  20. Robert Louis Stevenson, The Letters of Robert Louis Stevenson, op. cit., Vol. 8, p. 344. []
  21. Robert Louis Stevenson, In the South Seas, Longmans, Green, Edinburgh, 1896, p. X. []
  22. Ibid. []
  23. Ibid. []
  24. “Kona Coast” and “Pearl Island: Penrhyn” appeared in the New York Sun series. []
  25. Robert Louis Stevenson, In the South Seas (1896), op. cit., p. X. []
  26. The resulting In the South Seas consists of four parts, thirty-five chapters, and is divided as follows: 1. The Marquesas (15 chapters), 2. The Paumotus (6 chapters), 3. The Gilberts (7 chapters), 4. The Gilberts – Apemama (7 chapters). []
  27. Cinzia Giglioni, “Stevenson gets lost in the South Seas”, Journal of Stevenson Studies, 4, 2007, p. 199. []
  28. Richard Hillier, The South Sea Fiction of Robert Louis Stevenson, Peter Lang, New York, 1989, p. 245. []

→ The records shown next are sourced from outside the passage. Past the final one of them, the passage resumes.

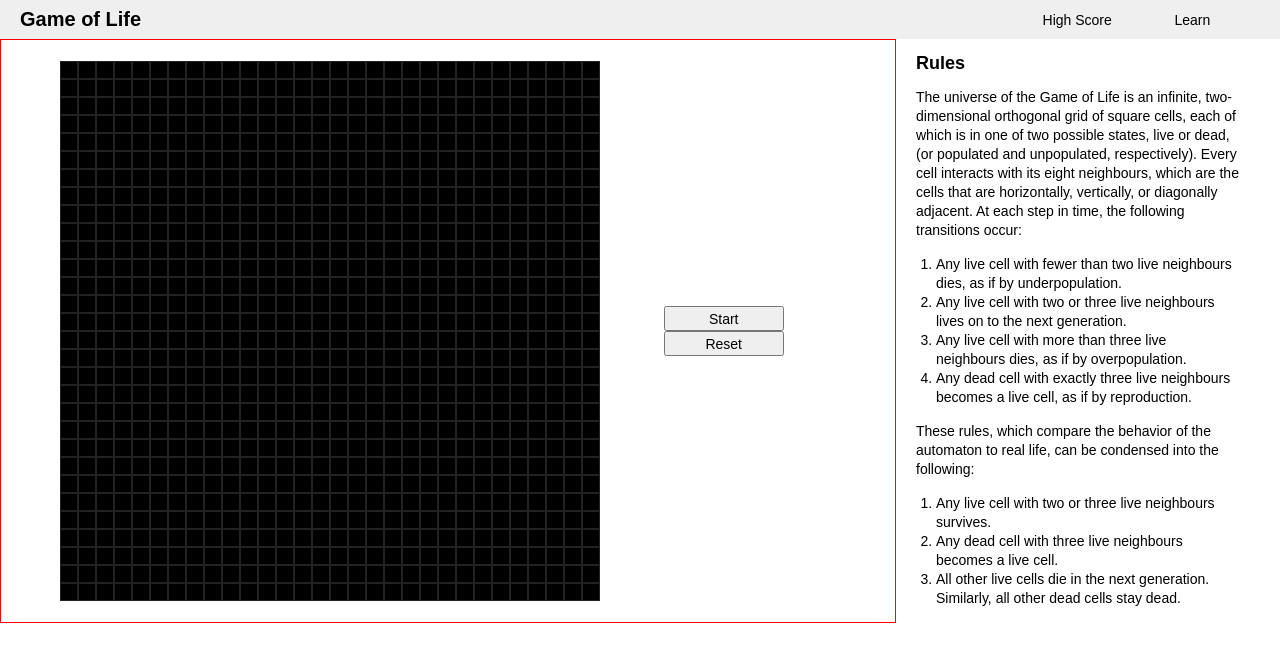
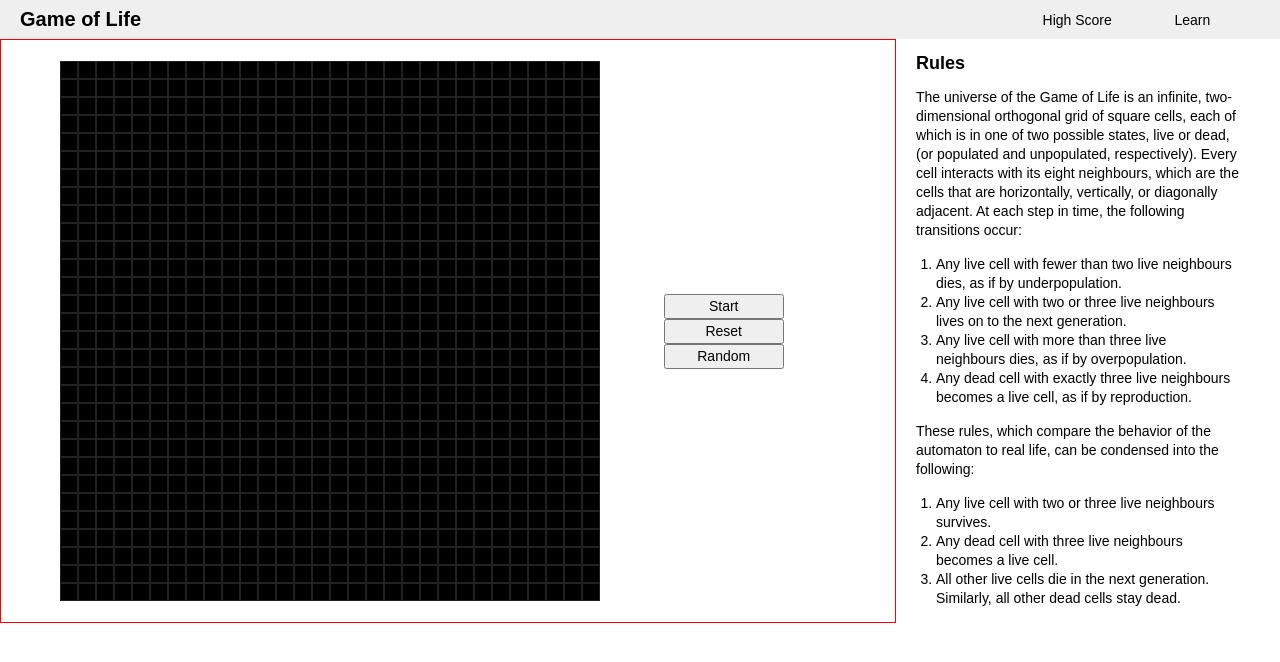
Before and after one commit to zac-smith-webtpt7/game-of-life, a React (Create React App) app: page / in a window 1280 px wide. Shown: the top 662 px of the page. Built offline with nearby package versions, Linux system fonts and the light colour scheme.

Commit message:
create random grid function

```diff
--- a/src/components/GameBoard/GameBoard.jsx
+++ b/src/components/GameBoard/GameBoard.jsx
@@ -25,6 +25,16 @@ const GameBoard = () => {
     const rows = []
     for (let i = 0; i < gridSize; i++) {
       rows.push(Array.from(Array(gridSize), () => 0))
+    }
+
+    return rows
+  }
+  const randomGrid = () => {
+    const rows = []
+    for (let i = 0; i < gridSize; i++) {
+      rows.push(
+        Array.from(Array(gridSize), () => (Math.random() > 0.75 ? 1 : 0))
+      )
     }
 
     return rows
@@ -98,8 +108,6 @@ const GameBoard = () => {
       </div>
       <div>
         <section className={styles.section}>
-          {/* <button className={styles.btn}>50x50 Manual</button> */}
-          {/* <button className={styles.btn}>50x50 Random</button> */}
           <button
             className={styles.btn}
             onClick={() => {
@@ -114,7 +122,7 @@ const GameBoard = () => {
           >
             {start ? 'Pause' : 'Start'}
           </button>
-          {/* <button className={styles.btn}>Pause</button> */}
+
           <button
             onClick={() => {
               setGameGrid(emptyGrid())
@@ -123,6 +131,14 @@ const GameBoard = () => {
           >
             Reset
           </button>
+          <button
+            onClick={() => {
+              setGameGrid(randomGrid())
+            }}
+            className={styles.btn}
+          >
+            Random
+          </button>
         </section>
       </div>
     </div>
```
Also changed, not shown: 1 other file (tests, documents, lock files or other folders).
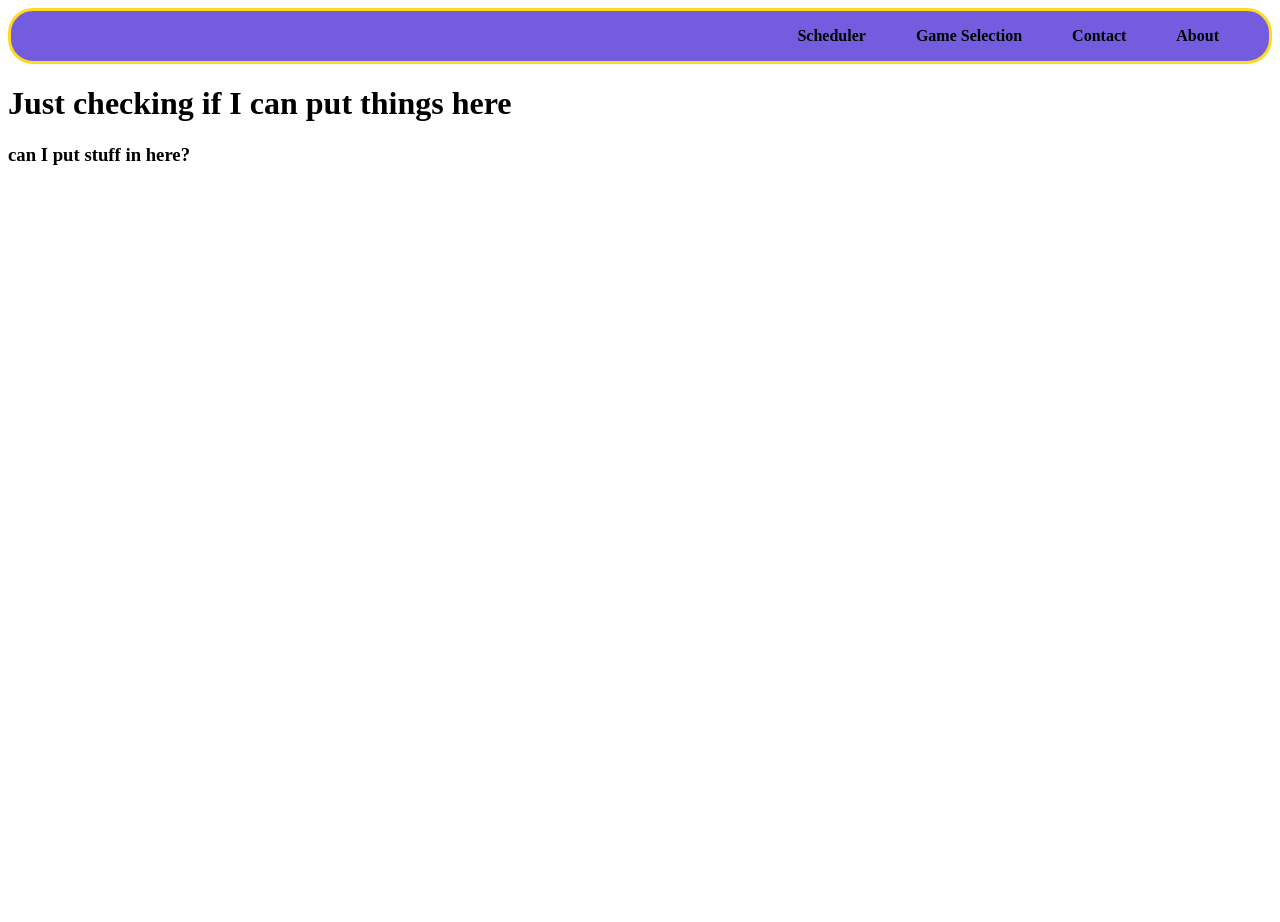
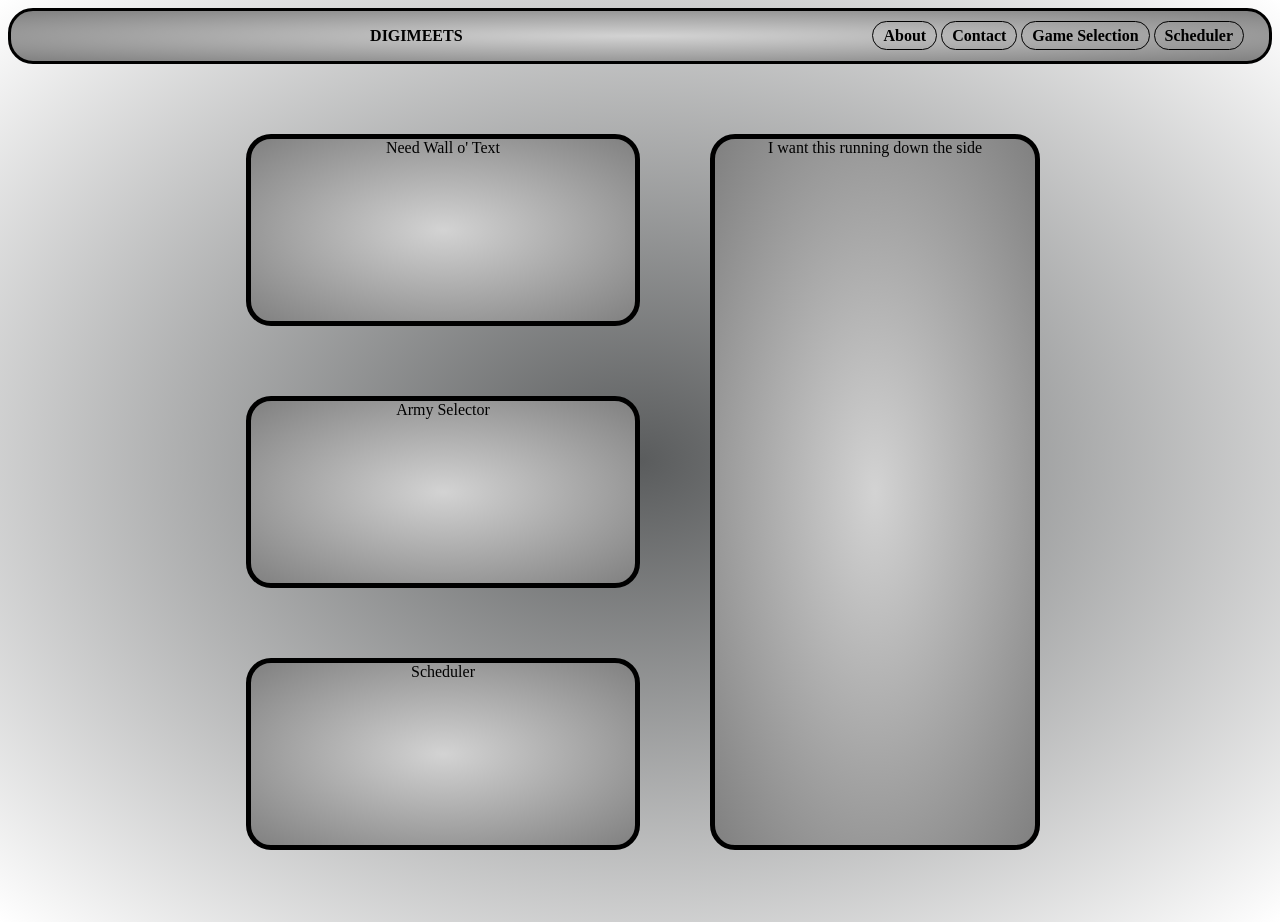
Before and after one commit to Ianwilliams123456/capstone, a website: page index.html in a window 1280 px wide. Before the commit the page ends 800 px from the top, so only its background shows below. Drawn offline with Linux system fonts and the light colour scheme.

Commit message:
grids and flexbox experiment_next change up nav ul

```diff
--- a/index.html
+++ b/index.html
@@ -4,8 +4,10 @@
     <title>Digimeets</title>
     <link rel="stylesheet" href="./style.css">
   </header>
+  <body>
     <nav>
       <div class = "navigator">
+        <div class = "navText">DIGIMEETS</div>
         <ul>
           <li>About</li>
           <li>Contact</li>
@@ -15,10 +17,15 @@
       </div>
     </nav>
   <main>
-
-  <h1>Just checking if I can put things here</h1>
+    <div class = "selectorBoxes">
+      <div class ="appExplanation">Need Wall o' Text</div>
+      <div class="armySelector">Army Selector</div>
+      <div class="scheduler">Scheduler</div>
+      <div class="unused">I want this running down the side</div>
+    </div>
   </main>
+  </body>
   <footer>
-<h3> can I put stuff in here?</h3>
+    <div class ="footSpacer"></div>
   </footer>
 </html>
--- a/style.css
+++ b/style.css
@@ -1,22 +1,89 @@
-.navigator {
-  display: flex;
-  border: solid #ffda22;
-  border-radius: 25px;
-  background-color: #735cdd;
-  justify-content: right;
+html {
+background-image: radial-gradient(rgb(90, 92, 93), white);
+font: "roboto";
 }
 
+
+.navigator {
+
+  display: flex;
+  border: solid black;
+  border-radius: 25px;
+  background-image: radial-gradient(lightgray, gray) ;
+  align-items: center;
+  justify-content: right;
+  padding-right: 25px;
+}
+
+.navText{
+padding-right: 30%;
+font-weight: bolder;
+}
 .navigator ul > li {
-  list-style: none;
+  display:flex;
+  font: "Goblin One";
+  border: thin solid black;
+  align-content: center;
+  border-radius: 25px;
+  padding: 5px;
+  padding-left: 10px;
+  padding-right: 10px;
   display:inline;
-  float:right;
-  padding-right: 50px;
   font-weight: bolder;
 
 }
-
-.navigator:after {
-  content: "";
-  display: table;
-  clear: both;
+.selectorBoxes {
+display:grid;
+grid-template-columns: 50%;
+grid-template-rows: 30% 30% 30%;
+grid-gap: 70px;
+padding: 70px;
+/* padding-left: 120px;
+padding-right: 120px; */
+height: 80vh;
 }
+.selectorBoxes > div {
+  text-align: center;
+  border: thick solid black;
+  border-radius: 25px;
+  background-image: radial-gradient(lightgray, gray);
+  align-items: center;
+}
+.appExplanation{
+grid-column-start: 1;
+grid-column-end: -1;
+grid-row-start: 1;
+grid-row-end: 1;
+width: 30vw;
+justify-self: flex-end;
+}
+.armySelector{
+border-radius: 25px;
+grid-column-start: 1;
+grid-column-end: 1;
+grid-row-start: 2;
+grid-row-end: 2;
+width: 30vw;
+justify-self: flex-end;
+}
+.scheduler{
+border-radius: 25px;
+grid-column-start: 1;
+grid-column-end: 1;
+grid-row-start: 3;
+grid-row-end: 3;
+width: 30vw;
+justify-self: flex-end;
+}
+.unused{
+border-radius: 25px;
+grid-column-start: 2;
+grid-column-end: 2;
+grid-row-start: 1;
+grid-row-end: 4;
+width: 25vw;
+justify-self: flex-start;
+}
+.footSpacer{
+padding-top: 70px;
+}
```
Lines whose indentation alone changed are shown as unchanged.
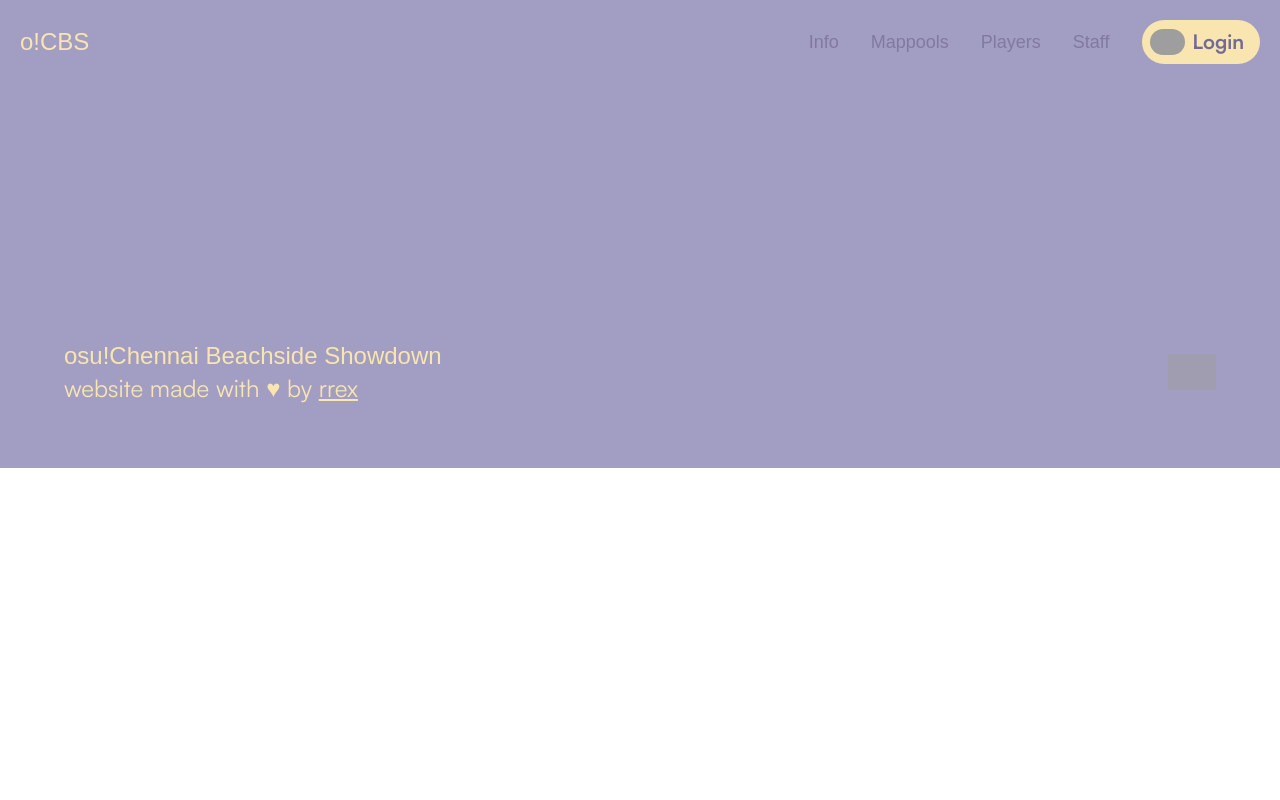
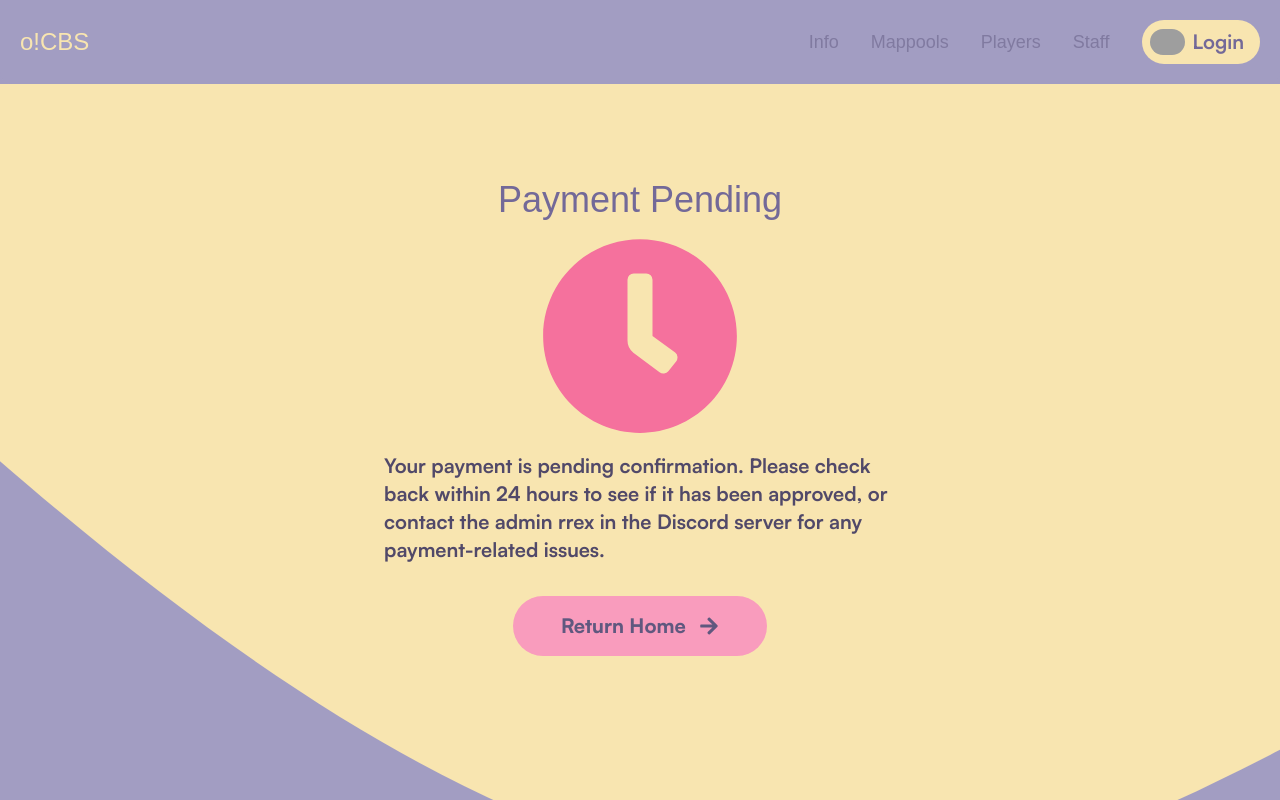
Before and after one commit to rrex971/ocbs-website, a React (Vite) app: page /register/payment/confirmation in a window 1280 px wide. Shown: the top 800 px of the page. Built offline with nearby package versions, Linux system fonts and the light colour scheme; no server answers; grey boxes are pictures that could not be loaded; a web font is replaced by a local one.

Commit message:
implement functional payment flow (path validation required WIP)

```diff
--- a/src/App.jsx
+++ b/src/App.jsx
@@ -11,6 +11,8 @@ import Register from './screens/Register';
 import Login from './screens/Login';
 import Players from './screens/Players';
 import Payment from './screens/Payment';
+import PaymentConfirmation from './screens/PaymentConfirmation';
+import NotFound from './screens/NotFound';
 
 const App = () => {
   return (
@@ -24,8 +26,10 @@ const App = () => {
           <Route path="/staff" element={<Staff />} />
           <Route path="/register" element={<Register />} />
           <Route path="/register/payment" element={<Payment />} />
+          <Route path="/register/payment/confirmation" element={<PaymentConfirmation />} />
           <Route path="/players" element={<Players />} />
           <Route path="/login" element={<Login />} />
+          <Route path="*" element={<NotFound />} />
         </Routes>
         <Footer />
       </div>
--- /dev/null
+++ b/src/screens/NotFound.jsx
@@ -0,0 +1,15 @@
+import React from "react";
+
+const NotFound = () => {
+    return (
+        <div className='h-screen text-4xl'>
+            <div className="flex flex-col justify-center font-head items-center h-1/2 pt-24 space-y-10">
+                <h1 className="text-8xl text-logan-800">404</h1>
+                <h2 className="text-4xl text-logan-600">Page Not Found</h2>
+                <h6 className="text-2xl font-body font-extrabold text-logan-700">Maybe you got lost? Click <a href="/" className="text-carnation-pink-300 hover:text-carnation-pink-50 underline transition-colors duration-300">here</a> to go back to the homepage.</h6>
+            </div>
+        </div>
+    );
+};
+
+export default NotFound;
--- a/src/screens/Payment.jsx
+++ b/src/screens/Payment.jsx
@@ -17,9 +17,7 @@ const Payment = () => {
             <div className="flex justify-center items-center space-x-2 md:space-x-4 m-16">
                 <img src="../UPI.png" className="" alt="UPI QRCode" width='300' />
             </div>
-            <RegisterButton message="Continue " path="/"/> // TODO: navigate to payment confirmation status page.
-
-
+            <RegisterButton message="Continue " path="confirmation"/>
     </div>
 )};
 
--- /dev/null
+++ b/src/screens/PaymentConfirmation.jsx
@@ -0,0 +1,45 @@
+import React from "react";
+import RegisterButton from "../components/RegisterButton";
+import { useEffect, useState } from "react";
+import { FaCheckCircle, FaClock } from "react-icons/fa";
+
+const PaymentConfirmation = () => {
+    const [paymentStatus, setPaymentStatus] = useState(false);
+
+    useEffect(() => {
+        const fetchPaymentStatus = async () => {
+            const userId = localStorage.getItem('userId');
+            try {
+                const response = await fetch(`https://ocbs.rrex.cc/api/paymentStatus?userId=${userId}`);
+                const result = await response.json();
+                if (response.ok) {
+                    console.log('Payment status:', result);
+                    setPaymentStatus(result);
+                } else {
+                    console.error('Failed to fetch payment status:', response.statusText);
+                }
+            } catch (error) {
+                console.error('Error fetching payment status:', error);
+            }
+        };
+
+        fetchPaymentStatus();
+    }, []);
+
+    return (
+        <div className="register-info bg-register-bg bg-left-top bg-cover md:h-screen">
+            <div className="flex justify-center items-center pt-24 space-x-8 font-head text-4xl text-logan-700">
+                {paymentStatus ? "Payment Confirmed" : "Payment Pending"}
+            </div>
+            <div className="flex justify-center font-body text-xl font-bold items-center space-x-2 md:space-x-4 m-4">
+                {paymentStatus ? <FaCheckCircle size={200} className="text-logan-500"/> : <FaClock size={200} className="text-carnation-pink-400"/>}
+            </div>
+            <div className="flex justify-center font-body text-xl font-bold items-center mx-96 space-x-2 md:space-x-4 m-4">
+                {paymentStatus ? "Your payment has been confirmed. Thanks for registering!" : "Your payment is pending confirmation. Please check back within 24 hours to see if it has been approved, or contact the admin rrex in the Discord server for any payment-related issues."}
+            </div>
+            <RegisterButton message="Return Home " path="/"/>
+        </div>
+    );
+};
+
+export default PaymentConfirmation;
```
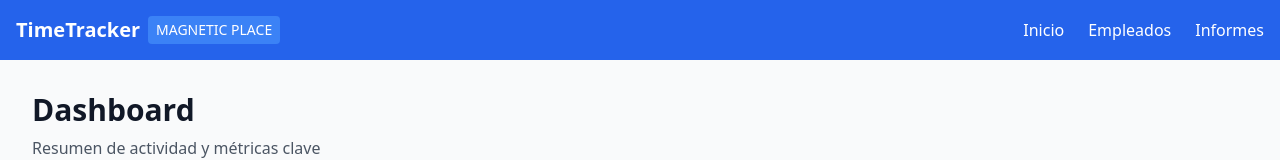
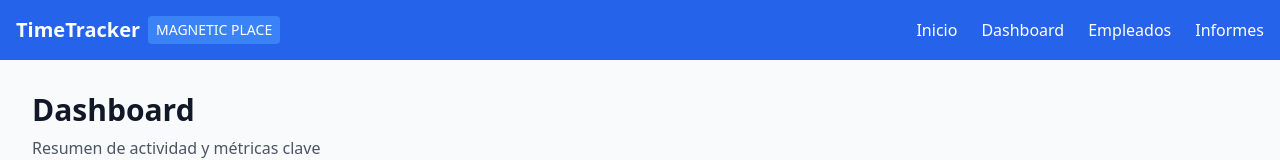
Before and after one commit to diegobarbosa88/timetrackerminimo, a Next.js app: page /dashboard in a window 1280 px wide. Shown: the top 160 px of the page. Built offline with nearby package versions, Linux system fonts and the light colour scheme.

Commit message:
Update layout.tsx

```diff
--- a/src/app/layout.tsx
+++ b/src/app/layout.tsx
@@ -21,6 +21,7 @@ export default function RootLayout({
               <nav>
   <ul className="flex space-x-6">
     <li><a href="/" className="hover:underline">Inicio</a></li>
+    <li><a href="/dashboard" className="hover:underline">Dashboard</a></li>
     <li><a href="/admin/employees" className="hover:underline">Empleados</a></li>
     <li><a href="/reports" className="hover:underline">Informes</a></li>
   </ul>
```
Lines whose indentation alone changed are shown as unchanged.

  29. Jack Stilinger, Multiple Authorship and the Myth of Solitary Genius, Oxford University Press, Oxford, 1991, p. 20. []
  30. Treating Colvin’s edition, and all subsequent editions based on Colvin’s, as though it were Stevenson’s authoritative text leads to specious assertions, such as Giglioni’s argument that the title In the South Seas, “reveals much about the way in which [Stevenson broaches] his subject” (Cinzia Giglioni, op. cit., p. 199). In the South Seas was the title given by Colvin, after Stevenson’s death in 1894. []
  31. Jack Stilinger, op. cit., p. 20. []
  32. In 1914 Fanny edited and published her diary of the Janet Nichol (her misspelling of the trading vessel) cruise which was heavily illustrated with the album’s photographs; this was, effectively, the first time a selection was made publicly available. []
  33. Gordon Hirsh, “The fiction of Lloyd Osbourne: was this ‘American gentleman’ Stevenson’s literary heir?”, Journal of Stevenson Studies, 4, p. 52. []
  34. Jessica Dubow, “‘From a View on the World to a Point of View in it’: Rethinking Sight, Space and the Colonial Subject”, Interventions: International Journal of Postcolonial Studies, 2, 2000, p. 101. []
  35. Jessica Dubow, op. cit., p. 89. []
  36. Robert Louis Stevenson, In the South Seas (1998), op. cit., p. 109. []
  37. The images discussed in the remainder of this essay are not publicly available; however, a sample of Stevenson’s photographic collection is available http://www.capitalcollections.org.uk. []
  38. David Farrier, Unsettled Narratives, Routledge, London, 2007, p. 55. []
  39. Robert Louis Stevenson, In the South Seas (1998), op. cit., p. 191. []
  40. Robert Louis Stevenson, In the South Seas (1998), op. cit., p. 190. []